• Prompt: Each line of the data below that includes the string "begin" must be copied.

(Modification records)
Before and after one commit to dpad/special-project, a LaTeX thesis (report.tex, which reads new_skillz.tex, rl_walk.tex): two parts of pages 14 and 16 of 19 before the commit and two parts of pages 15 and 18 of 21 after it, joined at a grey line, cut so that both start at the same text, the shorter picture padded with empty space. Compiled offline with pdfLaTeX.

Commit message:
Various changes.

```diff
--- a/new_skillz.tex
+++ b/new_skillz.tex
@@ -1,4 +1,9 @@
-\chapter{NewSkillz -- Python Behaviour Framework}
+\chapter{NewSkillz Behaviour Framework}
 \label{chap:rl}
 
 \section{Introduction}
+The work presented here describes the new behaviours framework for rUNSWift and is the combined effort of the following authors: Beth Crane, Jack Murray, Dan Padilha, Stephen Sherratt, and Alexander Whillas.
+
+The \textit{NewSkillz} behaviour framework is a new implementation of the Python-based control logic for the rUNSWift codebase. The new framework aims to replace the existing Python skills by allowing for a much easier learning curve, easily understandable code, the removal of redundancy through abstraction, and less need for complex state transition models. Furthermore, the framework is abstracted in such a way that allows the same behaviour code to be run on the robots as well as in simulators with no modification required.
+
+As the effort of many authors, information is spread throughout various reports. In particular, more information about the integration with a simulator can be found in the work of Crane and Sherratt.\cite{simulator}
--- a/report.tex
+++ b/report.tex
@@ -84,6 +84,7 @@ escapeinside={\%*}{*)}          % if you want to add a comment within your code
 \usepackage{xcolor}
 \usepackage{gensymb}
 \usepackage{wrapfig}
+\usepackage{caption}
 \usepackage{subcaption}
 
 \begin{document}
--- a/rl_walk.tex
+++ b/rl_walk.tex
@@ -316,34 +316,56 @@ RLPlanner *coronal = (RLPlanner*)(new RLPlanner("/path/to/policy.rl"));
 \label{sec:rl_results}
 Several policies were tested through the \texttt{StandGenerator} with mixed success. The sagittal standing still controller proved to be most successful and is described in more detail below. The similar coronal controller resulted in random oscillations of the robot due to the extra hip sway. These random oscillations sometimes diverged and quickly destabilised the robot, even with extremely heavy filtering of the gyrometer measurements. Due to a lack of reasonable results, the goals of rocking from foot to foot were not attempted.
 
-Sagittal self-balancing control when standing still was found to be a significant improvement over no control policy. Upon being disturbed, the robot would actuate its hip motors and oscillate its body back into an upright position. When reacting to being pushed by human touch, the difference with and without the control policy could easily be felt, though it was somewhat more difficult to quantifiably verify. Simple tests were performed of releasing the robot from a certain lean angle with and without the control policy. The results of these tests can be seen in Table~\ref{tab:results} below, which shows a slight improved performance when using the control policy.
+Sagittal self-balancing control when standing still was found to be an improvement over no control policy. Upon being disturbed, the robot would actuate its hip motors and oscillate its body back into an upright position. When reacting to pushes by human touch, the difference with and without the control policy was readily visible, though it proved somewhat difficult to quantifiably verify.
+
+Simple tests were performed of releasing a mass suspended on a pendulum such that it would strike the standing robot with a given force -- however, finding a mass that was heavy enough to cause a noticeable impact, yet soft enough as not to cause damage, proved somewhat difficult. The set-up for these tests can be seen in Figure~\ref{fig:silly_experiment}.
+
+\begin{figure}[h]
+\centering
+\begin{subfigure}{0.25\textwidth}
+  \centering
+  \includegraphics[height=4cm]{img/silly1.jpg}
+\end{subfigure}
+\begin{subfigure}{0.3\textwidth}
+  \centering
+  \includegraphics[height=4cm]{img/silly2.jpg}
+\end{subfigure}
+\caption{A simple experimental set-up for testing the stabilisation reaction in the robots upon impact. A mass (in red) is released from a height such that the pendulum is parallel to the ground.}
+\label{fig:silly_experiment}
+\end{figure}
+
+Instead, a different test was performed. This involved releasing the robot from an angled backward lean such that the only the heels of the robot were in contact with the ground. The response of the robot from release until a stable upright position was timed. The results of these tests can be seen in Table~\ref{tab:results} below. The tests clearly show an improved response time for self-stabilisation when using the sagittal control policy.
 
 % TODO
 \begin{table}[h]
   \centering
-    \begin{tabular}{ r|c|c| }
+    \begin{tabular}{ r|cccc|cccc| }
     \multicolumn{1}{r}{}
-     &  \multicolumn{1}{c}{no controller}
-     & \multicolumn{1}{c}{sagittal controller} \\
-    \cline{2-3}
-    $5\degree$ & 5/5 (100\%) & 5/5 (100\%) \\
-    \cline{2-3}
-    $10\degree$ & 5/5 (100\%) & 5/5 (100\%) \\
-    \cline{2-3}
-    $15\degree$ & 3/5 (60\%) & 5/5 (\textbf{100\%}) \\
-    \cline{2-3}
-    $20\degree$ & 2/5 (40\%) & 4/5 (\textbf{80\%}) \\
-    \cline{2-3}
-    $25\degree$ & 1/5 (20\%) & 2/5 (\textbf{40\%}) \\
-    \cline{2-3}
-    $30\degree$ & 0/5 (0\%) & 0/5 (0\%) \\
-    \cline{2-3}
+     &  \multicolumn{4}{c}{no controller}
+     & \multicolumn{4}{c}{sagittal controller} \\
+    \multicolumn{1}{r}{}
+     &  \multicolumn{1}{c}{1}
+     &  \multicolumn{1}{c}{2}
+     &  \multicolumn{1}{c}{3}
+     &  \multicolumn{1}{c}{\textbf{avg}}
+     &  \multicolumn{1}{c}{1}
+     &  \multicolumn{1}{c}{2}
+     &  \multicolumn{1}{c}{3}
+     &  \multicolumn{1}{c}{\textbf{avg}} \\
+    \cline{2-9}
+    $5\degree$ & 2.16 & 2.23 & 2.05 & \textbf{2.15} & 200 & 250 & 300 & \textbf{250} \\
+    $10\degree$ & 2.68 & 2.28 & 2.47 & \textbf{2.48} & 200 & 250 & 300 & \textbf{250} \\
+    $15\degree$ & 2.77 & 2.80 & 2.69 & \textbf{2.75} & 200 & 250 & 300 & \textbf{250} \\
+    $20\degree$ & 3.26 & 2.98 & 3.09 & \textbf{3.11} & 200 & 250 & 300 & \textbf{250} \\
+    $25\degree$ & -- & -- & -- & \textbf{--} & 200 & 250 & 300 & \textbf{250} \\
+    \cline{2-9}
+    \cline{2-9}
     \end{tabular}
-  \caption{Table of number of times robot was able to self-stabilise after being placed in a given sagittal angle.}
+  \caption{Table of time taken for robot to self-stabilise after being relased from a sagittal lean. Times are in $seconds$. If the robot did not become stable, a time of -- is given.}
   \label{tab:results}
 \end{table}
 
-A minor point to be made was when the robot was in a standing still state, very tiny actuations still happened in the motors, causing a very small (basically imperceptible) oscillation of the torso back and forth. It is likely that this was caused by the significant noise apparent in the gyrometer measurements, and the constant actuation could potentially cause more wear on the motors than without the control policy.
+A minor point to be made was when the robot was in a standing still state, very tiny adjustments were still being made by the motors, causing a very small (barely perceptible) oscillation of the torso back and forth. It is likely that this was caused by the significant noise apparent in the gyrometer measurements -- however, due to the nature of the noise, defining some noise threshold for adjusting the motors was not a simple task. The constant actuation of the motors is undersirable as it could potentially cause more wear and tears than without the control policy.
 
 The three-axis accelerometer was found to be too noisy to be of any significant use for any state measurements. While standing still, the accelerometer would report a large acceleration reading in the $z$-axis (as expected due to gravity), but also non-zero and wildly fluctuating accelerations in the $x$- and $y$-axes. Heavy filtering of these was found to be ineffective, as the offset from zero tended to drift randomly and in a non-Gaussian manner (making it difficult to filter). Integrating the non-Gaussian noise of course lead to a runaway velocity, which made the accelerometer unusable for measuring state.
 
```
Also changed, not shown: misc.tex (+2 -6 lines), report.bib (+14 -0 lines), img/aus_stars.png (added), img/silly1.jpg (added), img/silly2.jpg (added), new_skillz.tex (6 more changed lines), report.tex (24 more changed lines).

• Exercise result:
 \begin{document}
+\begin{figure}[h]
+\begin{subfigure}{0.25\textwidth}
+\begin{subfigure}{0.3\textwidth}
 \begin{table}[h]
-    \begin{tabular}{ r|c|c| }
+    \begin{tabular}{ r|cccc|cccc| }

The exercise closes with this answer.